 Among the comments the plaintiffs allege that supervisors routinely make are “If you guys take more than three or four days of military leave you are just milking the system” and “You need to choose between CAL and the Navy.”
 Certiorari is discretionary review. At least four of the nine Justices must vote for certiorari, or it is denied.
 125 Stat. 711.

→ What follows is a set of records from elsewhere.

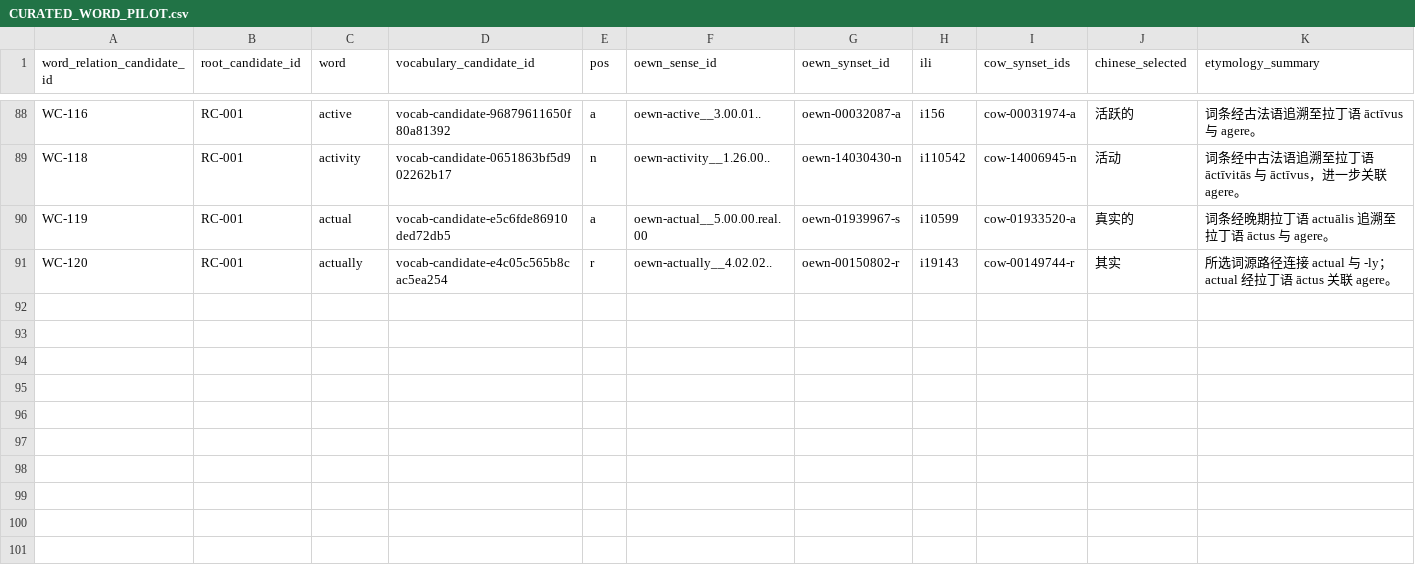
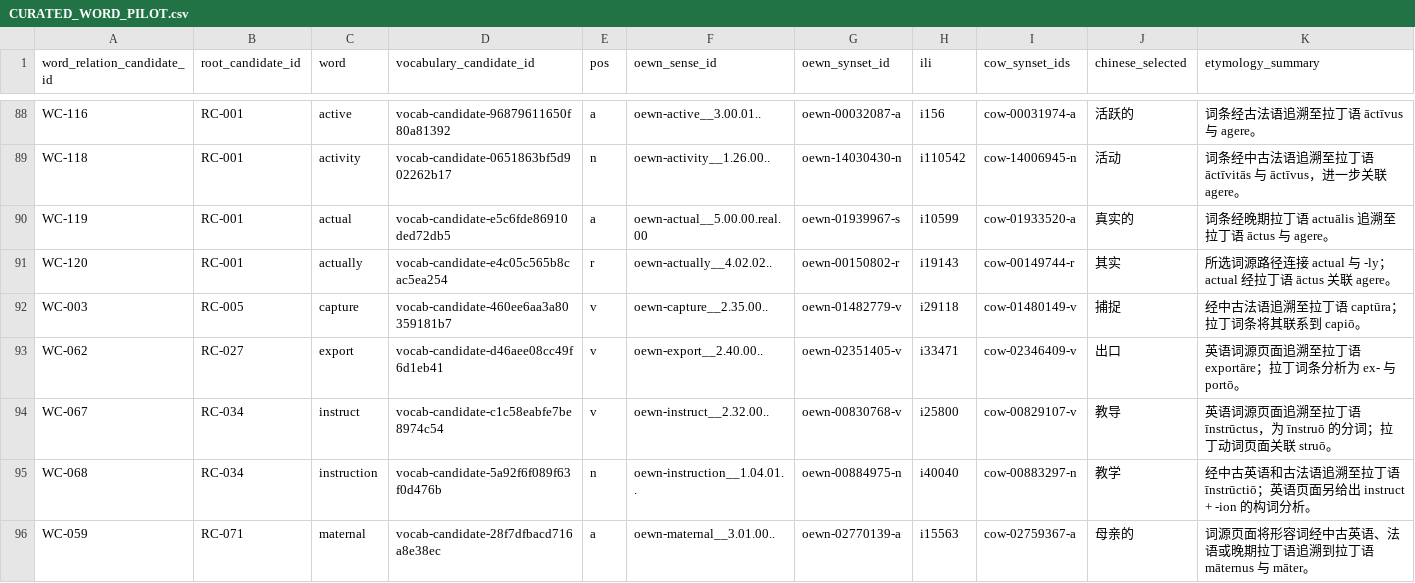
Before and after one commit to AloofLW/Etyra, a CSV file: docs/CURATED_WORD_PILOT.csv, drawn as a sheet; only a part is shown, gaps mark what is left out; rows hold the shown columns only; the diff names each change by its address in the sheet, - before the commit and + after, or states it on an @@ line.

Commit message:
Draft sourced senses for five root-related words

```diff
--- a/docs/CURATED_WORD_PILOT.csv
+++ b/docs/CURATED_WORD_PILOT.csv
+row 92: WC-003 | RC-005 | capture | vocab-candidate-460ee6aa3a80359181b7 | v | oewn-capture__2.35.00.. | oewn-01482779-v | i29118 | cow-01480149-v | 捕捉 | 经中古法语追溯至拉丁语 captūra；拉丁词条将其联系到 capiō。
+row 93: WC-062 | RC-027 | export | vocab-candidate-d46aee08cc49f6d1eb41 | v | oewn-export__2.40.00.. | oewn-02351405-v | i33471 | cow-02346409-v | 出口 | 英语词源页面追溯至拉丁语 exportāre；拉丁词条分析为 ex- 与 portō。
+row 94: WC-067 | RC-034 | instruct | vocab-candidate-c1c58eabfe7be8974c54 | v | oewn-instruct__2.32.00.. | oewn-00830768-v | i25800 | cow-00829107-v | 教导 | 英语词源页面追溯至拉丁语 īnstrūctus，为 īnstruō 的分词；拉丁动词页面关联 struō。
+row 95: WC-068 | RC-034 | instruction | vocab-candidate-5a92f6f089f63f0d476b | n | oewn-instruction__1.04.01.. | oewn-00884975-n | i40040 | cow-00883297-n | 教学 | 经中古英语和古法语追溯至拉丁语 īnstrūctiō；英语页面另给出 instruct + -ion 的构词分析。
+row 96: WC-059 | RC-071 | maternal | vocab-candidate-28f7dfbacd716a8e38ec | a | oewn-maternal__3.01.00.. | oewn-02770139-a | i15563 | cow-02759367-a | 母亲的 | 词源页面将形容词经中古英语、法语或晚期拉丁语追溯到拉丁语 māternus 与 māter。
```
Also changed, not shown: 3 other files.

 I invite your attention to www.servicemembers-lawcenter.org. You will find more than 800 “Law Review” articles about USERRA and other military-relevant laws. We added 112 new articles in 2011. You will also find a detailed Subject Index and a search function, to facilitate finding articles about very specific topics. I initiated this column in 1997, and in 2009 I joined ROA’s full-time staff as the first Director of the SMLC. In 2011, I received and responded to 5,405 inquiries about USERRA and other military-legal topics. I am available at SWright@roa.org or at 800-809-9448, extension 730. I am here during regular business hours and until 10 p.m. Eastern Time on Thursdays. The idea of the Thursday late night is to make it possible for Guard and Reserve personnel to call me outside their civilian work hours.